**What is required**
Would you filter these records and copy every line that has the word "import"?

Saved data entries
--- START ---

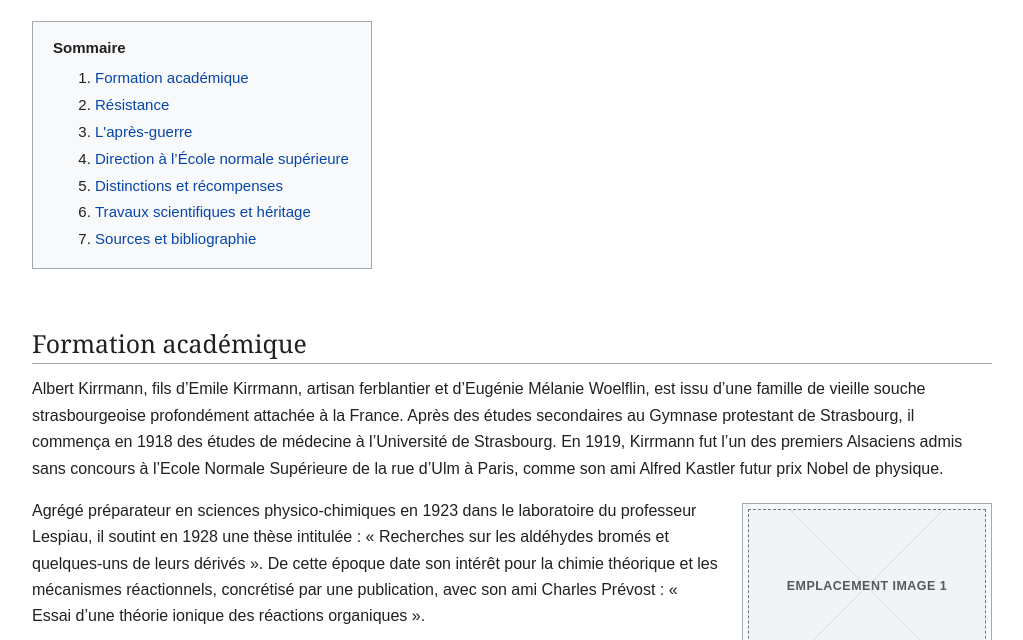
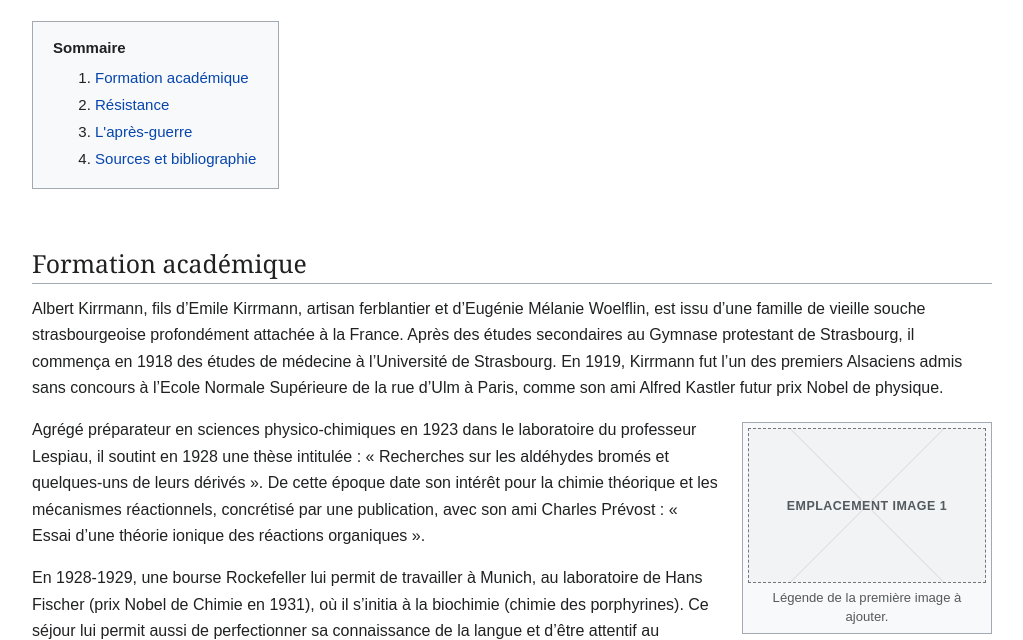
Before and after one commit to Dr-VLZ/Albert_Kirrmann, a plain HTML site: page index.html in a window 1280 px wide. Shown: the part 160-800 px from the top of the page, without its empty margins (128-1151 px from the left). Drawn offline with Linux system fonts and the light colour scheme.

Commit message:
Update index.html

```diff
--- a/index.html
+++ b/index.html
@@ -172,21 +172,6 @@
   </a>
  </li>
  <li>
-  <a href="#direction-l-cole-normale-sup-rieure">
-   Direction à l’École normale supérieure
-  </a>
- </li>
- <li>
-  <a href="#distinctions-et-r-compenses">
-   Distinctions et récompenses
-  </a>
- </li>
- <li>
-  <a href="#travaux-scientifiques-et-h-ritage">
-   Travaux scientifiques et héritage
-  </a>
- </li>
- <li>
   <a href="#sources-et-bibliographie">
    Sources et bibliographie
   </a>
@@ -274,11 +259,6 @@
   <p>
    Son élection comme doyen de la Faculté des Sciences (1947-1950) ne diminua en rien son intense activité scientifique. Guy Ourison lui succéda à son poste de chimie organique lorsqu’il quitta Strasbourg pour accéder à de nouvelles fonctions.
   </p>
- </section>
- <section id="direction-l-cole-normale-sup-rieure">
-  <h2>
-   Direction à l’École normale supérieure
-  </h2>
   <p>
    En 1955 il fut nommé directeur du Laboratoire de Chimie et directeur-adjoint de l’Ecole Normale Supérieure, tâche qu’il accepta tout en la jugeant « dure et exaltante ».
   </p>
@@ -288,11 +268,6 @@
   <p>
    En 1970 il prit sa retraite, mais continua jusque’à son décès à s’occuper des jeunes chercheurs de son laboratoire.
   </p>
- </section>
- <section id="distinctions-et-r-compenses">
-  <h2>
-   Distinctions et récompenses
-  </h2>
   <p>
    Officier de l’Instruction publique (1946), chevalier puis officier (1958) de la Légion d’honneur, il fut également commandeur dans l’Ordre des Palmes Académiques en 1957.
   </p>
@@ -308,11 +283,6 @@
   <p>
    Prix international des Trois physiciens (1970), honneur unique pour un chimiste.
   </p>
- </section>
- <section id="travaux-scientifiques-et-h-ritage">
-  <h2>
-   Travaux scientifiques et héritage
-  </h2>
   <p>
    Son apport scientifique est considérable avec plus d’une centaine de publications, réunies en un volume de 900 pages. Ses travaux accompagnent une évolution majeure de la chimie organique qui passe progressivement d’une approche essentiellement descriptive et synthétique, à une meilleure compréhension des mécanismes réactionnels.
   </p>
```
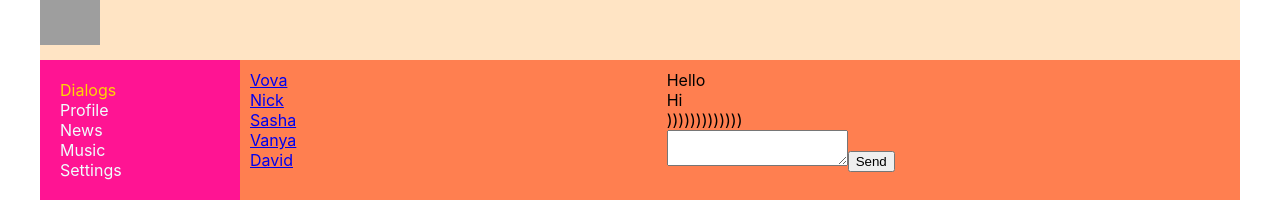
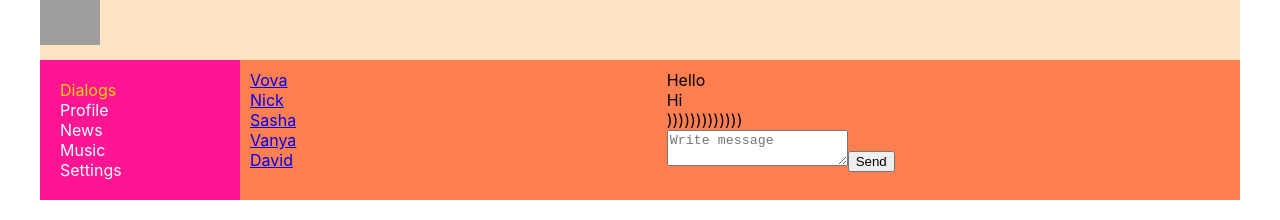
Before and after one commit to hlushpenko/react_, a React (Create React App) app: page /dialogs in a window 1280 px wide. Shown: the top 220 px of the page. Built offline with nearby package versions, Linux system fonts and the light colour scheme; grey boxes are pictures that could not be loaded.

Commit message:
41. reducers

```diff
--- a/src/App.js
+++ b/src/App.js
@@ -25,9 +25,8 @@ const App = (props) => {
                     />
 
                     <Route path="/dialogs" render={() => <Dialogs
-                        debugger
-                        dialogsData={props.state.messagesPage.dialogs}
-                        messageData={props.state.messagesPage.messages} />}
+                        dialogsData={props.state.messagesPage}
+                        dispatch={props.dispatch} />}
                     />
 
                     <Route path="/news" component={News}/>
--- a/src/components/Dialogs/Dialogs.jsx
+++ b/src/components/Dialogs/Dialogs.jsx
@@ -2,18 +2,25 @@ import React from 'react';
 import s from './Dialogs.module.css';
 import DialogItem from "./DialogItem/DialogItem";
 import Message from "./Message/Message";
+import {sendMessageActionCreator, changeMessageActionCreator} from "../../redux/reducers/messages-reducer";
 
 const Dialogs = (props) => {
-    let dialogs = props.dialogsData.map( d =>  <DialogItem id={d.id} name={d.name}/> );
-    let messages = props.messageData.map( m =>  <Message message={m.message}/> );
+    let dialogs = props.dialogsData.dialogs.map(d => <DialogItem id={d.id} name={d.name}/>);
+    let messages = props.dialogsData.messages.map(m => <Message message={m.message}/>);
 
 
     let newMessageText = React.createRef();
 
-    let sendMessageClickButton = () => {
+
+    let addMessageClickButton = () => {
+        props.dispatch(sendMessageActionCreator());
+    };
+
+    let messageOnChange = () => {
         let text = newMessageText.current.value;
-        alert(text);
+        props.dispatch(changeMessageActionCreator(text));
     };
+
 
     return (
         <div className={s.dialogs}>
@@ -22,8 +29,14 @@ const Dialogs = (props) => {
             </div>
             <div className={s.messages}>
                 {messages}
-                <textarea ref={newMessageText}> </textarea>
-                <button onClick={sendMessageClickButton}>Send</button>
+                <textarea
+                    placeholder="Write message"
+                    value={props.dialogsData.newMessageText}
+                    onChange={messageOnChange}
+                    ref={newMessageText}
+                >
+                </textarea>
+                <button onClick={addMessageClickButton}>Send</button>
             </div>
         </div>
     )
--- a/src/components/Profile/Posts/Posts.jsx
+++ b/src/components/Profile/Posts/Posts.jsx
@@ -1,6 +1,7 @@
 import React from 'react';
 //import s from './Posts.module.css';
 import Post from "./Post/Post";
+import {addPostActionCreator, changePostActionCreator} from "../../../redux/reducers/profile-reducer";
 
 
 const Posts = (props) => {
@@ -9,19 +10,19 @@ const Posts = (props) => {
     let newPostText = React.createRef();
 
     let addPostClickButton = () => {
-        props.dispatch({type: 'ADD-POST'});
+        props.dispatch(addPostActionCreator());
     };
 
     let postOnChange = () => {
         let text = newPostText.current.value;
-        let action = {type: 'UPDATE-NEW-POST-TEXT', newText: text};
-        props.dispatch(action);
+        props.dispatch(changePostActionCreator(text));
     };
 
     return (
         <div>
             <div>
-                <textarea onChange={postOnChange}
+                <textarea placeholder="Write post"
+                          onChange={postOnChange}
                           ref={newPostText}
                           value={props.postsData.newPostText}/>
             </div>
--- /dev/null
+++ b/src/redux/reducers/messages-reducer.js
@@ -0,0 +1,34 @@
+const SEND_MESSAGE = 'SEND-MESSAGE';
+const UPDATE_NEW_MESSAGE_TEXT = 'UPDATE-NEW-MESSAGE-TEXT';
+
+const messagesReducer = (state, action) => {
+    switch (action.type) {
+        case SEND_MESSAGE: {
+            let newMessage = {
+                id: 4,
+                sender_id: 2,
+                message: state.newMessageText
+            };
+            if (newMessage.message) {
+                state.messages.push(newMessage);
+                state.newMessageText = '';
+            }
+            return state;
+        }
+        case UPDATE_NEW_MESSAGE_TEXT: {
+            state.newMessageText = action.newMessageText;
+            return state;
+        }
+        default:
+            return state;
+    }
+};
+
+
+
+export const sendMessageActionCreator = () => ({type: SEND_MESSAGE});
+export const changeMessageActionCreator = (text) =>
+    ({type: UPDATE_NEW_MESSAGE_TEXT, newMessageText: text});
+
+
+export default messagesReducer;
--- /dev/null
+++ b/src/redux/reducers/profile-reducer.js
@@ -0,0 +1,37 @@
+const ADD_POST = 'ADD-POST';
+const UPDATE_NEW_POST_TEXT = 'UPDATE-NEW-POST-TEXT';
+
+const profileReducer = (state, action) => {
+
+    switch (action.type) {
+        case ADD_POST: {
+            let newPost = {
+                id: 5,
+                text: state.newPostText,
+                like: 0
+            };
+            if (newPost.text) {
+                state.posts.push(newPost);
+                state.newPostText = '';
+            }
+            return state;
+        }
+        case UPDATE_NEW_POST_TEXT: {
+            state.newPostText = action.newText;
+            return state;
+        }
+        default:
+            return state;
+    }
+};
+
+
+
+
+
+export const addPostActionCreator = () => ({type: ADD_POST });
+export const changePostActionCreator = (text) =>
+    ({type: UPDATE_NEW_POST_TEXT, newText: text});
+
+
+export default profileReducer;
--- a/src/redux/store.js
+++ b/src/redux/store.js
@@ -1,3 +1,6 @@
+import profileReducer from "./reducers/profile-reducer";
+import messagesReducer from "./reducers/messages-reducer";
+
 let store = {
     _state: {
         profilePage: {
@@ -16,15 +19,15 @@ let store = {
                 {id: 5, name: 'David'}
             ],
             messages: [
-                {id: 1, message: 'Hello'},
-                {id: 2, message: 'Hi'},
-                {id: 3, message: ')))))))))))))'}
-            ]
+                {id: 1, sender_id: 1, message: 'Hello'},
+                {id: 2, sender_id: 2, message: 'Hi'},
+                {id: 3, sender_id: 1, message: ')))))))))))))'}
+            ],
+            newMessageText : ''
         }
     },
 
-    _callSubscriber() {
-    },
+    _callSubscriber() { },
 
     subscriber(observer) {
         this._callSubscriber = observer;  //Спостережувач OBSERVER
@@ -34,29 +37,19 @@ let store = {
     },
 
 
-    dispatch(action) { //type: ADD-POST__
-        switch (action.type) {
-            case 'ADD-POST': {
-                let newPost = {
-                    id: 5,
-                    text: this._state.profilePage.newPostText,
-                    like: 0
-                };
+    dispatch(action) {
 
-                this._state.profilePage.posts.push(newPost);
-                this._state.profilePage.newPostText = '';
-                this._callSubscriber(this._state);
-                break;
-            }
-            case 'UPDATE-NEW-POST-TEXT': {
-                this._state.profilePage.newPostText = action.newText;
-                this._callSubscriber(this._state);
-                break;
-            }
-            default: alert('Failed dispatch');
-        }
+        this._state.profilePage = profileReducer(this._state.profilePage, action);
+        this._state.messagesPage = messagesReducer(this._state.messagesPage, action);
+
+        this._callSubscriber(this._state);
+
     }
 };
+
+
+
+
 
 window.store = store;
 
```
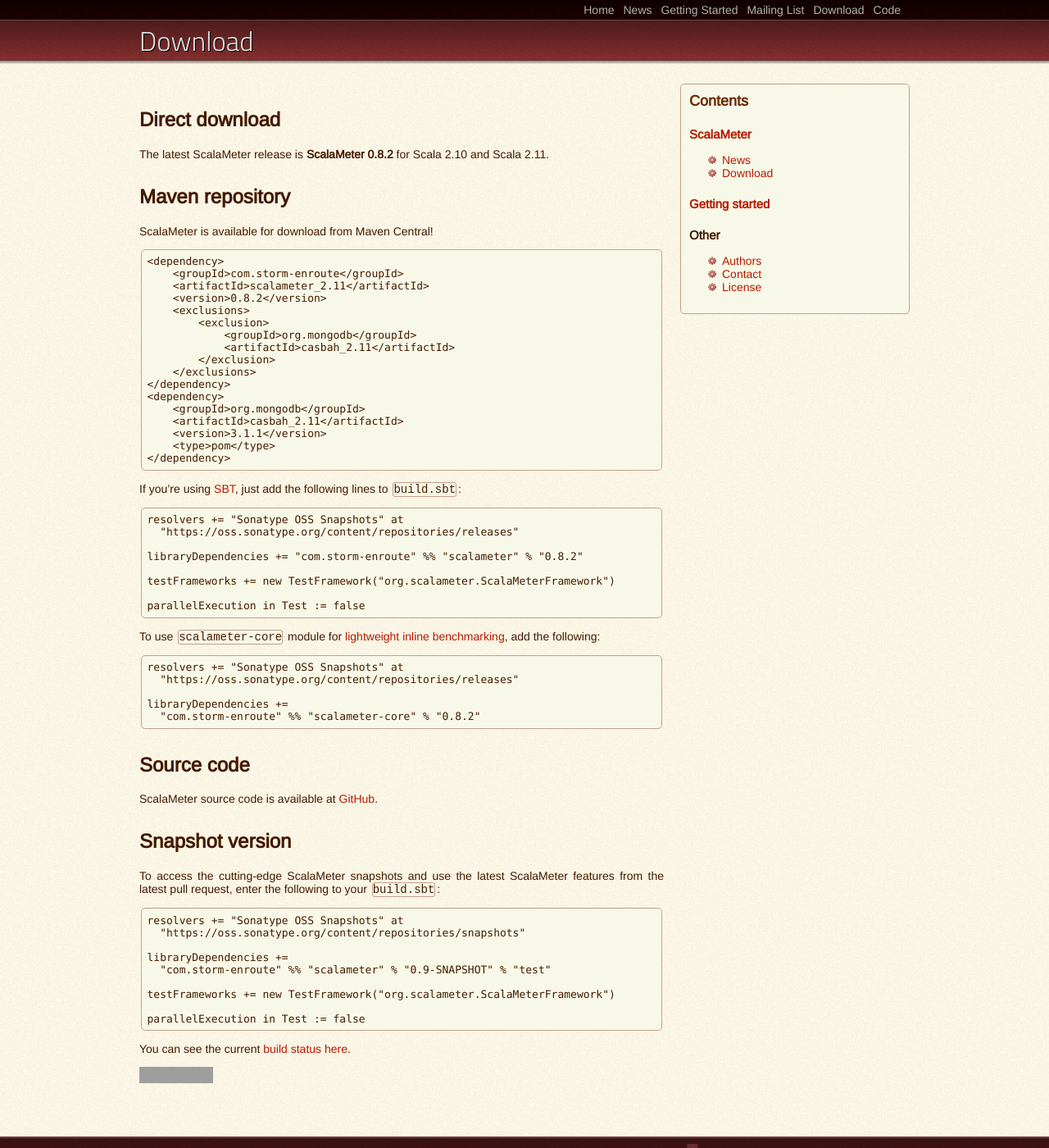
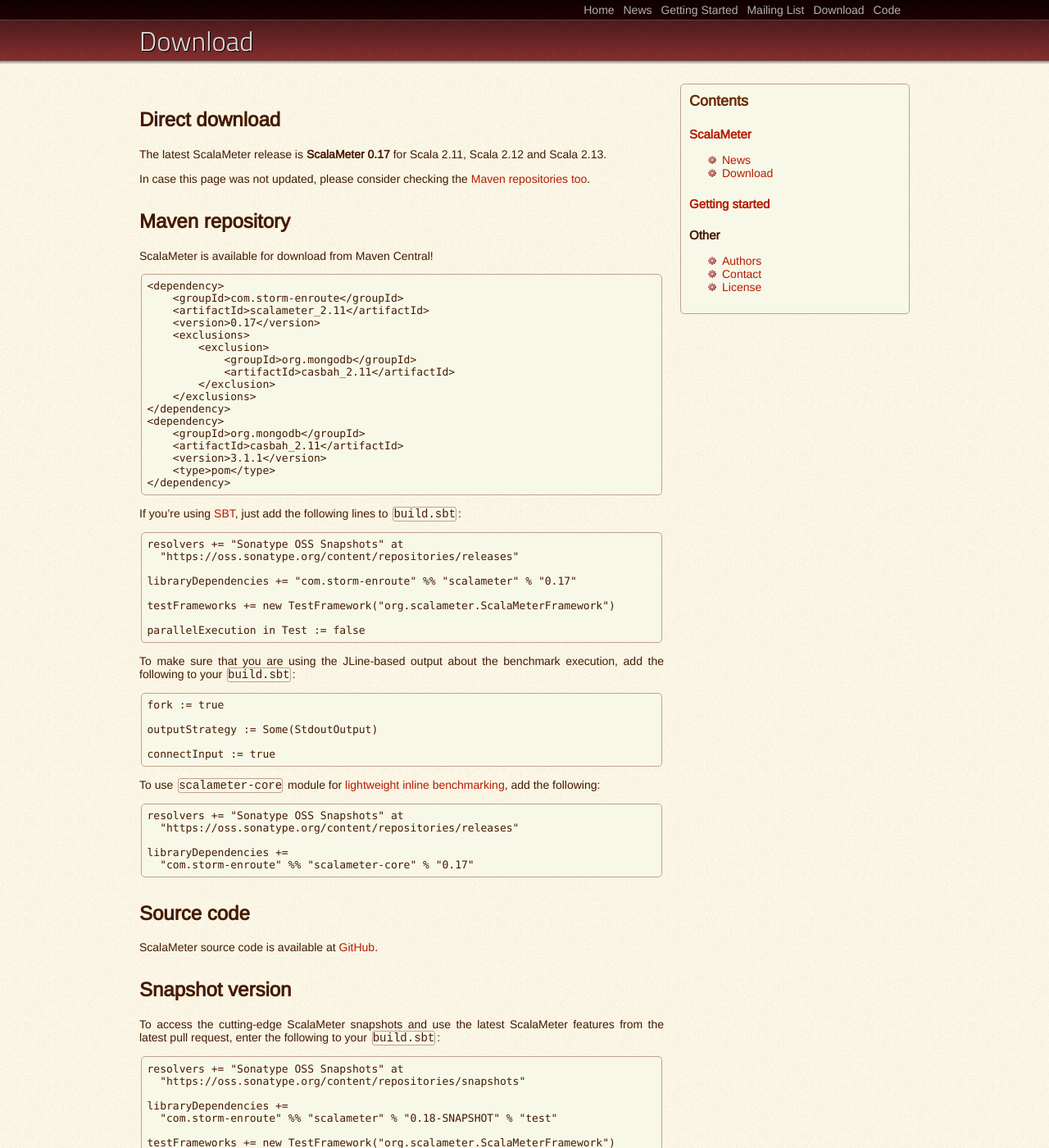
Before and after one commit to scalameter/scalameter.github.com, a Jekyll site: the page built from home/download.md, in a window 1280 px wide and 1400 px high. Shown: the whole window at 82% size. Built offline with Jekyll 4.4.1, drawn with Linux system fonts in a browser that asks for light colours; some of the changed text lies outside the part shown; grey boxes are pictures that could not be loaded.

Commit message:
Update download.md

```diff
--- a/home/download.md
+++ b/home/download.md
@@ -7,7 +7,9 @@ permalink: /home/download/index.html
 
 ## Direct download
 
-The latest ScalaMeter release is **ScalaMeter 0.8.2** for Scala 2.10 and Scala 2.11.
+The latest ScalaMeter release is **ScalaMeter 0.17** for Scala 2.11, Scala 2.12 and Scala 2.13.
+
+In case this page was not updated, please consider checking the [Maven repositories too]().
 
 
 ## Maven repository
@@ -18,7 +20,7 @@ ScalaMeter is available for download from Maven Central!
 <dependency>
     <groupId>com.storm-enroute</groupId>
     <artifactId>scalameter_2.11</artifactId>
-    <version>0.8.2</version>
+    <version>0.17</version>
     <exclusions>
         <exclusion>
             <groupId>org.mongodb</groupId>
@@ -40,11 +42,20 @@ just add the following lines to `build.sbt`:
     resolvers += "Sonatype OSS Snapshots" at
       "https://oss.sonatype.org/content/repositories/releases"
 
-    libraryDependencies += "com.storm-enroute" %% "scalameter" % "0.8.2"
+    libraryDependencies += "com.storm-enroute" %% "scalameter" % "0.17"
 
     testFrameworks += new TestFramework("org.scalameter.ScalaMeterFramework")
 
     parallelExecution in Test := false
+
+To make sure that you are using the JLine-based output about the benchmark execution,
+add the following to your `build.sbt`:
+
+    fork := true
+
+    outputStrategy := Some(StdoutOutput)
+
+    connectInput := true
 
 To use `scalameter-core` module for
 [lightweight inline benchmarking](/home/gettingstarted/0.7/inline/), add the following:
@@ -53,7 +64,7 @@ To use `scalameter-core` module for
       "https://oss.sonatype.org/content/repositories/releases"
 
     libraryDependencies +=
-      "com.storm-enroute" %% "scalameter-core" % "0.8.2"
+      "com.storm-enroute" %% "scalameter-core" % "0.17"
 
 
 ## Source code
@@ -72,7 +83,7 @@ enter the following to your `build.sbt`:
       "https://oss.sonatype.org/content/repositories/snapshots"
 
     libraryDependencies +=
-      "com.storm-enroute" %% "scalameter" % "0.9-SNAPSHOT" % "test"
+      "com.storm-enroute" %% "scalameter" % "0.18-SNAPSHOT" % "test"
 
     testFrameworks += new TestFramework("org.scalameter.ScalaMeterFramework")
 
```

--- END ---

**Answer to the exercise**
@@ -2,18 +2,25 @@ import React from 'react';
 import s from './Dialogs.module.css';
 import DialogItem from "./DialogItem/DialogItem";
 import Message from "./Message/Message";
+import {sendMessageActionCreator, changeMessageActionCreator} from "../../redux/reducers/messages-reducer";
 import React from 'react';
 //import s from './Posts.module.css';
 import Post from "./Post/Post";
+import {addPostActionCreator, changePostActionCreator} from "../../../redux/reducers/profile-reducer";
+import profileReducer from "./reducers/profile-reducer";
+import messagesReducer from "./reducers/messages-reducer";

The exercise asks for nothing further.